* WHAT YOU ARE ASKED TO DO *
Determine the number of lines in the following entries that hold the word "then". Give only that number.

* RECORDS SUPPLIED *
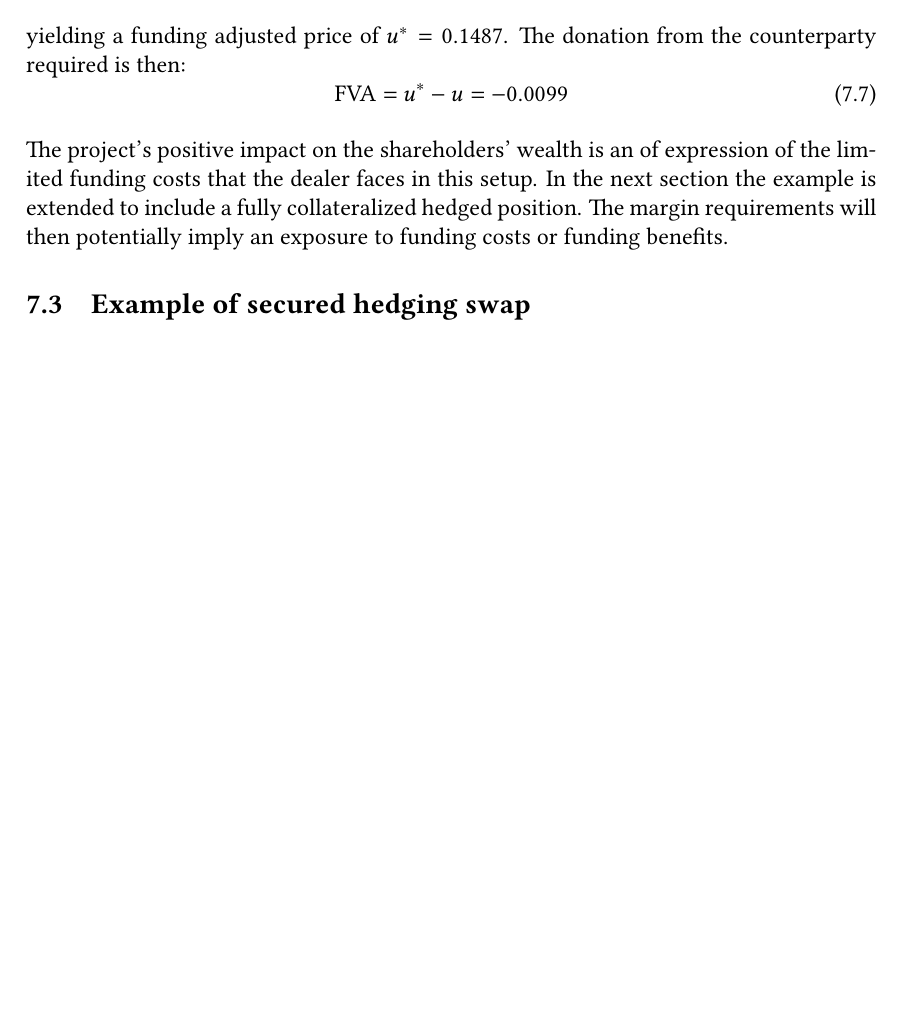
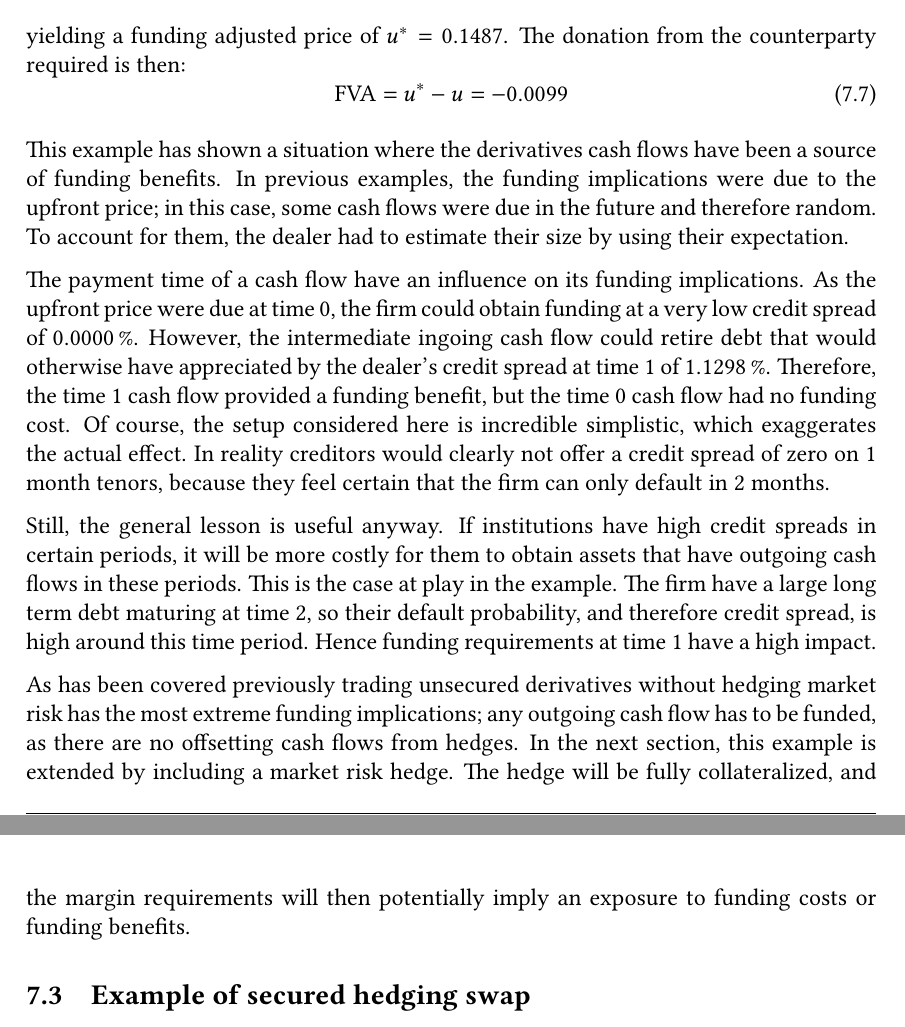
Before and after one commit to sebastianbaltser/master-thesis, a LaTeX thesis (thesis/main.tex, which reads thesis/content/body-matter/swap-contract/swap-examples.tex): part of page 74 of 77 before the commit and two parts of pages 74 and 75 of 77 after it, the two joined at a grey line, cut so that both start at the same text, the shorter picture padded with empty space. Compiled offline with pdfLaTeX.

Commit message:
Add conclusion to example

```diff
--- a/thesis/content/body-matter/swap-contract/swap-examples.tex
+++ b/thesis/content/body-matter/swap-contract/swap-examples.tex
@@ -368,10 +368,43 @@
                 \FVA/ = u^{\ast} - u = \num{-0.00992852}
             \end{equation}
 
-            The project's positive impact on the shareholders' wealth is an of expression of the limited funding costs
-            that the dealer faces in this setup.
-            In the next section the example is extended to include a fully collateralized hedged position.
-            The margin requirements will then potentially imply an exposure to funding costs or funding benefits.
+            This example has shown a situation where the derivatives cash flows have
+            been a source of funding benefits.
+            In previous examples, the funding implications were due to the upfront price;
+            in this case, some cash flows were due in the future and therefore random.
+            To account for them, the dealer had to estimate their size by using their expectation.
+
+            The payment time of a cash flow have an influence on its funding implications.
+            As the upfront price were due at time 0,
+            the firm could obtain funding at a very low credit spread of \pct{0}.
+            However, the intermediate ingoing cash flow could retire debt
+            that would otherwise have appreciated
+            by the dealer's credit spread at time 1 of \pct{0.011298}.
+            Therefore, the time 1 cash flow provided a funding benefit,
+            but the time 0 cash flow had no funding cost.
+            Of course, the setup considered here is incredible simplistic,
+            which exaggerates the actual effect.
+            In reality creditors would clearly not offer a credit spread of zero on 1 month tenors,
+            because they feel certain that the firm can only default in 2 months.
+
+            Still, the general lesson is useful anyway.
+            If institutions have high credit spreads in certain periods,
+            it will be more costly for them to obtain assets
+            that have outgoing cash flows in these periods.
+            This is the case at play in the example.
+            The firm have a large long term debt maturing at time 2,
+            so their default probability, and therefore credit spread,
+            is high around this time period.
+            Hence funding requirements at time 1 have a high impact.
+
+            As has been covered previously trading unsecured derivatives without hedging market risk
+            has the most extreme funding implications;
+            any outgoing cash flow has to be funded,
+            as there are no offsetting cash flows from hedges.
+            In the next section, this example is extended by including a market risk hedge.
+            The hedge will be fully collateralized,
+            and the margin requirements will then potentially imply
+            an exposure to funding costs or funding benefits.
 
         \subsection{Example of secured hedging swap}
             Suppose that the dealer enters the same swap contract with the same counterparty as described above.
```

* RESPONSE TO THE TASK *
2